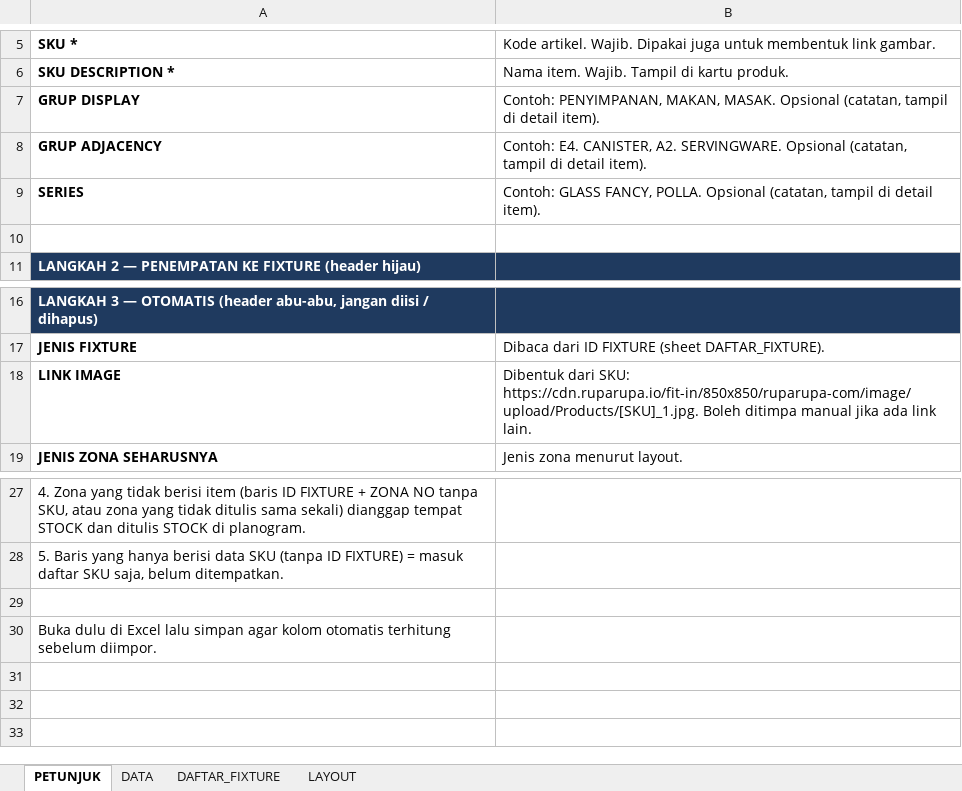
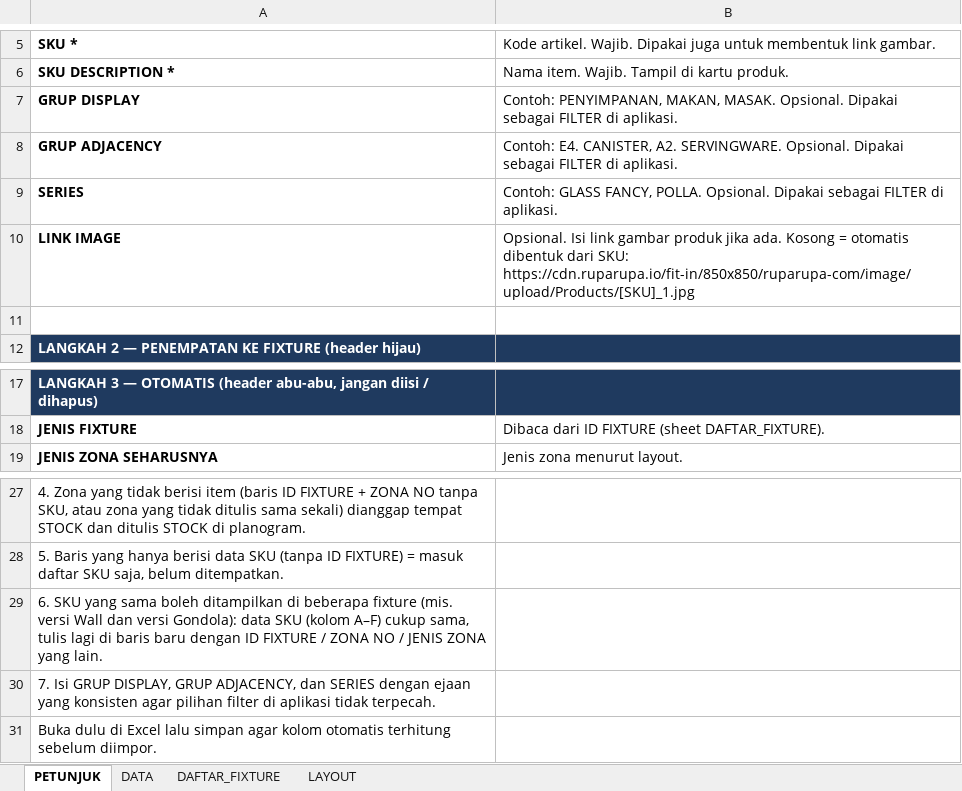
Before and after one commit to eriehermawan-hci/Testing-Erie, an Excel workbook: data_planogram_terisi.xlsx, sheet PETUNJUK, drawn as a sheet; only a part is shown, gaps mark what is left out; values as stored, in another font and other column widths than the file's, no borders; removed rows and columns are numbered as before the commit, all else as after; the diff names each change by its address in the sheet, - before the commit and + after, or states it on an @@ line.

```diff
--- a/data_planogram_terisi.xlsx (sheet PETUNJUK)
+++ b/data_planogram_terisi.xlsx (sheet PETUNJUK)
-B7: …MAKAN, MASAK. Opsional (catatan, tampil di detail item).
+B7: …MAKAN, MASAK. Opsional. Dipakai sebagai FILTER di aplikasi.
-B8: …A2. SERVINGWARE. Opsional (catatan, tampil di detail item).
+B8: …A2. SERVINGWARE. Opsional. Dipakai sebagai FILTER di aplikasi.
-B9: …FANCY, POLLA. Opsional (catatan, tampil di detail item).
+B9: …FANCY, POLLA. Opsional. Dipakai sebagai FILTER di aplikasi.
+row 10: LINK IMAGE | Opsional. Isi link gambar produk jika ada. Kosong = otomatis dibentuk dari SKU: https://cdn.ruparupa.io/fit-in/850x850/ruparupa-com/image/upload/Products/[SKU]_1.jpg
-row 18: LINK IMAGE | Dibentuk dari SKU: https://cdn.ruparupa.io/fit-in/850x850/ruparupa-com/image/upload/Products/[SKU]_1.jpg. Boleh ditimpa manual jika ada link lain.
-A29: (empty)
+A29: 6. SKU yang sama boleh ditampilkan di beberapa fixture (mis. versi Wall dan versi Gondola): data SKU (kolom A–F) cukup sama, tulis lagi di baris baru dengan ID FIXTURE / ZONA NO / JENIS ZONA yang lain.
+row 30: 7. Isi GRUP DISPLAY, GRUP ADJACENCY, dan SERIES dengan ejaan yang konsisten agar pilihan filter di aplikasi tidak terpecah.
```
Also changed, not shown: sheet DATA, 2 other files.
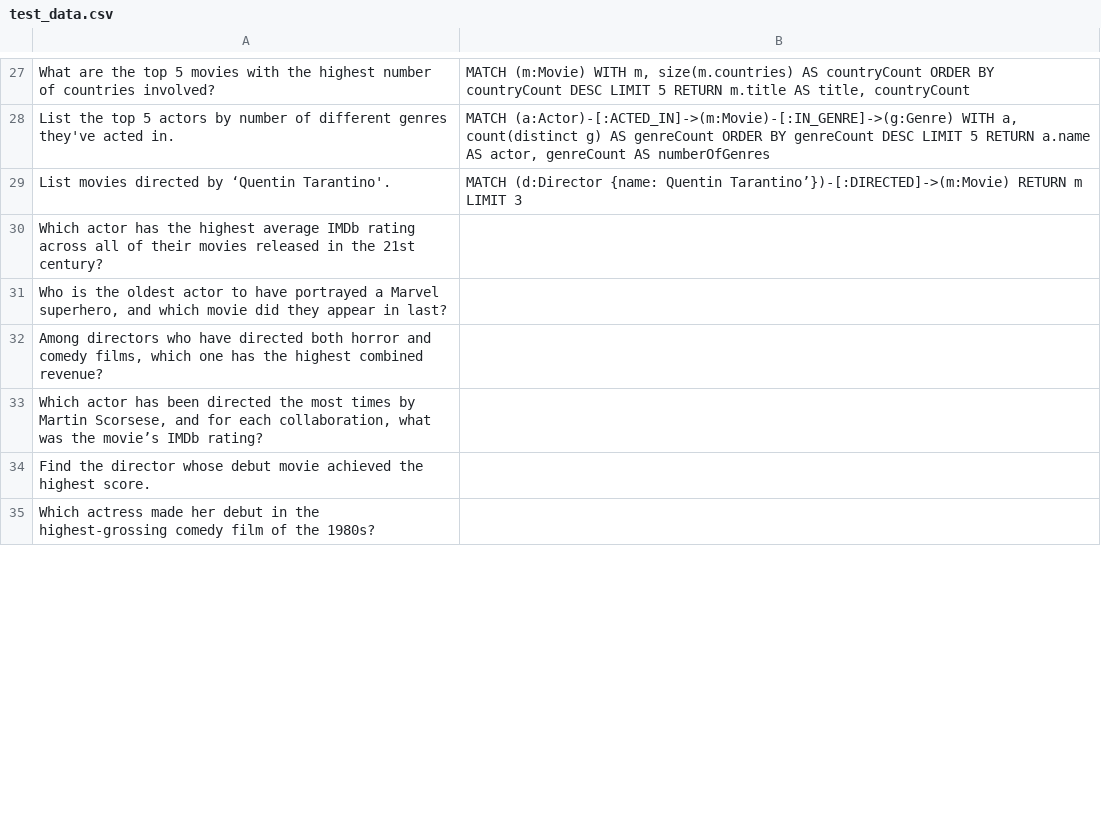
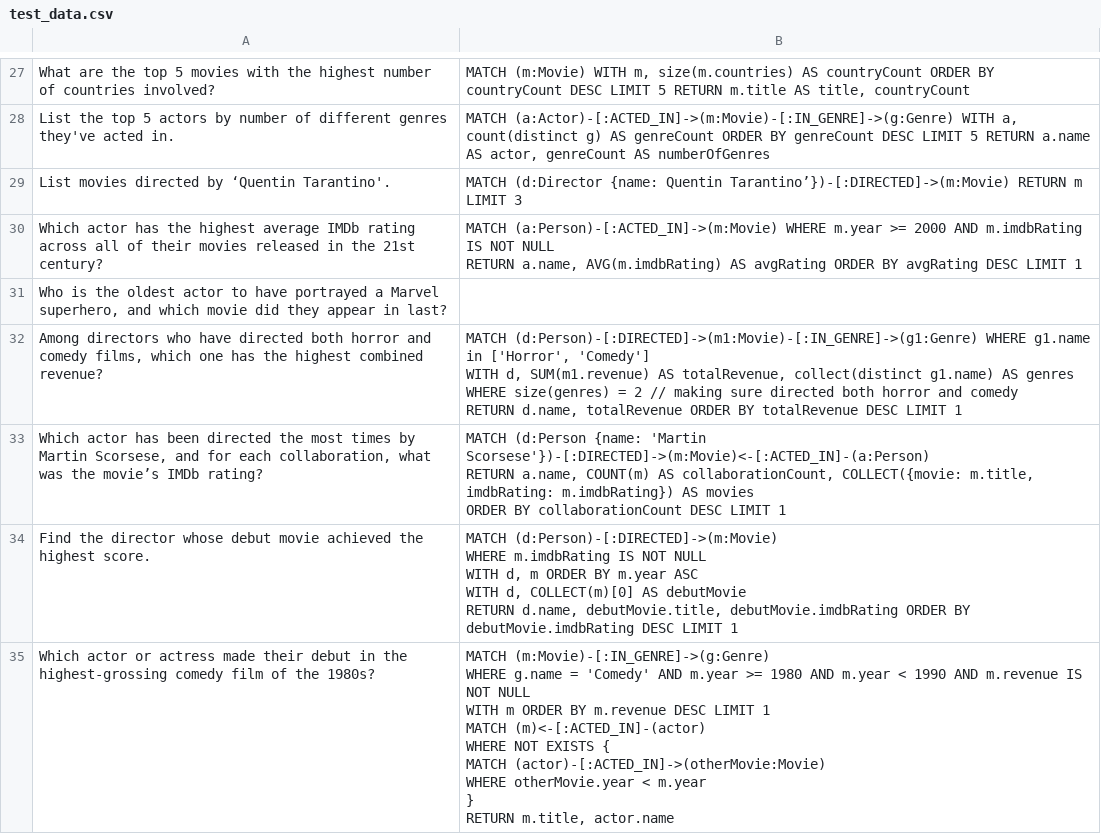
Before and after one commit to zamolxes7378/text2cypher_llama_agent, a CSV file: benchmark/test_data.csv, drawn as a sheet; only a part is shown, gaps mark what is left out; the diff covers the shown part only.

Commit message:
bench data

```diff
--- a/benchmark/test_data.csv
+++ b/benchmark/test_data.csv
@@ -57,7 +57,30 @@ List the top 5 actors by number of different genres they've acted in.;MATCH (a:A
 List movies directed by ‘Quentin Tarantino'.;MATCH (d:Director {name: Quentin Tarantino’})-[:DIRECTED]->(m:Movie) RETURN m LIMIT 3
-Which actor has the highest average IMDb rating across all of their movies released in the 21st century?;
+Which actor has the highest average IMDb rating across all of their movies released in the 21st century?;"MATCH (a:Person)-[:ACTED_IN]->(m:Movie) WHERE m.year >= 2000 AND m.imdbRating IS NOT NULL
+RETURN a.name, AVG(m.imdbRating) AS avgRating ORDER BY avgRating DESC LIMIT 1
+"
 Who is the oldest actor to have portrayed a Marvel superhero, and which movie did they appear in last?;
-Among directors who have directed both horror and comedy films, which one has the highest combined revenue?;
-Which actor has been directed the most times by Martin Scorsese, and for each collaboration, what was the movie’s IMDb rating?;
-Find the director whose debut movie achieved the highest score.;
-Which actress made her debut in the highest-grossing comedy film of the 1980s?;
+Among directors who have directed both horror and comedy films, which one has the highest combined revenue?;"MATCH (d:Person)-[:DIRECTED]->(m1:Movie)-[:IN_GENRE]->(g1:Genre) WHERE g1.name in ['Horror', 'Comedy']
+WITH d, SUM(m1.revenue) AS totalRevenue, collect(distinct g1.name) AS genres
+WHERE size(genres) = 2 // making sure directed both horror and comedy
+RETURN d.name, totalRevenue ORDER BY totalRevenue DESC LIMIT 1
+"
+Which actor has been directed the most times by Martin Scorsese, and for each collaboration, what was the movie’s IMDb rating?;"MATCH (d:Person {name: 'Martin Scorsese'})-[:DIRECTED]->(m:Movie)<-[:ACTED_IN]-(a:Person)
+RETURN a.name, COUNT(m) AS collaborationCount, COLLECT({movie: m.title, imdbRating: m.imdbRating}) AS movies
+ORDER BY collaborationCount DESC LIMIT 1
+"
+Find the director whose debut movie achieved the highest score.;"MATCH (d:Person)-[:DIRECTED]->(m:Movie)
+WHERE m.imdbRating IS NOT NULL
+WITH d, m ORDER BY m.year ASC
+WITH d, COLLECT(m)[0] AS debutMovie
+RETURN d.name, debutMovie.title, debutMovie.imdbRating ORDER BY debutMovie.imdbRating DESC LIMIT 1
+"
+Which actor or actress made their debut in the highest-grossing comedy film of the 1980s?;"MATCH (m:Movie)-[:IN_GENRE]->(g:Genre)
+WHERE g.name = 'Comedy' AND m.year >= 1980 AND m.year < 1990 AND m.revenue IS NOT NULL
+WITH m ORDER BY m.revenue DESC LIMIT 1
+MATCH (m)<-[:ACTED_IN]-(actor)
+WHERE NOT EXISTS {
+MATCH (actor)-[:ACTED_IN]->(otherMovie:Movie)
+WHERE otherMovie.year < m.year
+}
+RETURN m.title, actor.name
+"
```
Also changed, not shown: 1 added row, 1 removed row and 4 edited cells elsewhere in this file.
____________
▶ [HOW TO COMPLETE THIS TASK]
Leaving every image behind, repeat the data in full and exactly.

▶ [ANSWER BELOW]
Before and after one commit to eriehermawan-hci/Testing-Erie, an Excel workbook: data_planogram_terisi.xlsx, sheet PETUNJUK, drawn as a sheet; only a part is shown, gaps mark what is left out; values as stored, in another font and other column widths than the file's, no borders; removed rows and columns are numbered as before the commit, all else as after; the diff names each change by its address in the sheet, - before the commit and + after, or states it on an @@ line.

```diff
--- a/data_planogram_terisi.xlsx (sheet PETUNJUK)
+++ b/data_planogram_terisi.xlsx (sheet PETUNJUK)
-B7: …MAKAN, MASAK. Opsional (catatan, tampil di detail item).
+B7: …MAKAN, MASAK. Opsional. Dipakai sebagai FILTER di aplikasi.
-B8: …A2. SERVINGWARE. Opsional (catatan, tampil di detail item).
+B8: …A2. SERVINGWARE. Opsional. Dipakai sebagai FILTER di aplikasi.
-B9: …FANCY, POLLA. Opsional (catatan, tampil di detail item).
+B9: …FANCY, POLLA. Opsional. Dipakai sebagai FILTER di aplikasi.
+row 10: LINK IMAGE | Opsional. Isi link gambar produk jika ada. Kosong = otomatis dibentuk dari SKU: https://cdn.ruparupa.io/fit-in/850x850/ruparupa-com/image/upload/Products/[SKU]_1.jpg
-row 18: LINK IMAGE | Dibentuk dari SKU: https://cdn.ruparupa.io/fit-in/850x850/ruparupa-com/image/upload/Products/[SKU]_1.jpg. Boleh ditimpa manual jika ada link lain.
-A29: (empty)
+A29: 6. SKU yang sama boleh ditampilkan di beberapa fixture (mis. versi Wall dan versi Gondola): data SKU (kolom A–F) cukup sama, tulis lagi di baris baru dengan ID FIXTURE / ZONA NO / JENIS ZONA yang lain.
+row 30: 7. Isi GRUP DISPLAY, GRUP ADJACENCY, dan SERIES dengan ejaan yang konsisten agar pilihan filter di aplikasi tidak terpecah.
```
Also changed, not shown: sheet DATA, 2 other files.
Before and after one commit to zamolxes7378/text2cypher_llama_agent, a CSV file: benchmark/test_data.csv, drawn as a sheet; only a part is shown, gaps mark what is left out; the diff covers the shown part only.

Commit message:
bench data

```diff
--- a/benchmark/test_data.csv
+++ b/benchmark/test_data.csv
@@ -57,7 +57,30 @@ List the top 5 actors by number of different genres they've acted in.;MATCH (a:A
 List movies directed by ‘Quentin Tarantino'.;MATCH (d:Director {name: Quentin Tarantino’})-[:DIRECTED]->(m:Movie) RETURN m LIMIT 3
-Which actor has the highest average IMDb rating across all of their movies released in the 21st century?;
+Which actor has the highest average IMDb rating across all of their movies released in the 21st century?;"MATCH (a:Person)-[:ACTED_IN]->(m:Movie) WHERE m.year >= 2000 AND m.imdbRating IS NOT NULL
+RETURN a.name, AVG(m.imdbRating) AS avgRating ORDER BY avgRating DESC LIMIT 1
+"
 Who is the oldest actor to have portrayed a Marvel superhero, and which movie did they appear in last?;
-Among directors who have directed both horror and comedy films, which one has the highest combined revenue?;
-Which actor has been directed the most times by Martin Scorsese, and for each collaboration, what was the movie’s IMDb rating?;
-Find the director whose debut movie achieved the highest score.;
-Which actress made her debut in the highest-grossing comedy film of the 1980s?;
+Among directors who have directed both horror and comedy films, which one has the highest combined revenue?;"MATCH (d:Person)-[:DIRECTED]->(m1:Movie)-[:IN_GENRE]->(g1:Genre) WHERE g1.name in ['Horror', 'Comedy']
+WITH d, SUM(m1.revenue) AS totalRevenue, collect(distinct g1.name) AS genres
+WHERE size(genres) = 2 // making sure directed both horror and comedy
+RETURN d.name, totalRevenue ORDER BY totalRevenue DESC LIMIT 1
+"
+Which actor has been directed the most times by Martin Scorsese, and for each collaboration, what was the movie’s IMDb rating?;"MATCH (d:Person {name: 'Martin Scorsese'})-[:DIRECTED]->(m:Movie)<-[:ACTED_IN]-(a:Person)
+RETURN a.name, COUNT(m) AS collaborationCount, COLLECT({movie: m.title, imdbRating: m.imdbRating}) AS movies
+ORDER BY collaborationCount DESC LIMIT 1
+"
+Find the director whose debut movie achieved the highest score.;"MATCH (d:Person)-[:DIRECTED]->(m:Movie)
+WHERE m.imdbRating IS NOT NULL
+WITH d, m ORDER BY m.year ASC
+WITH d, COLLECT(m)[0] AS debutMovie
+RETURN d.name, debutMovie.title, debutMovie.imdbRating ORDER BY debutMovie.imdbRating DESC LIMIT 1
+"
+Which actor or actress made their debut in the highest-grossing comedy film of the 1980s?;"MATCH (m:Movie)-[:IN_GENRE]->(g:Genre)
+WHERE g.name = 'Comedy' AND m.year >= 1980 AND m.year < 1990 AND m.revenue IS NOT NULL
+WITH m ORDER BY m.revenue DESC LIMIT 1
+MATCH (m)<-[:ACTED_IN]-(actor)
+WHERE NOT EXISTS {
+MATCH (actor)-[:ACTED_IN]->(otherMovie:Movie)
+WHERE otherMovie.year < m.year
+}
+RETURN m.title, actor.name
+"
```
Also changed, not shown: 1 added row, 1 removed row and 4 edited cells elsewhere in this file.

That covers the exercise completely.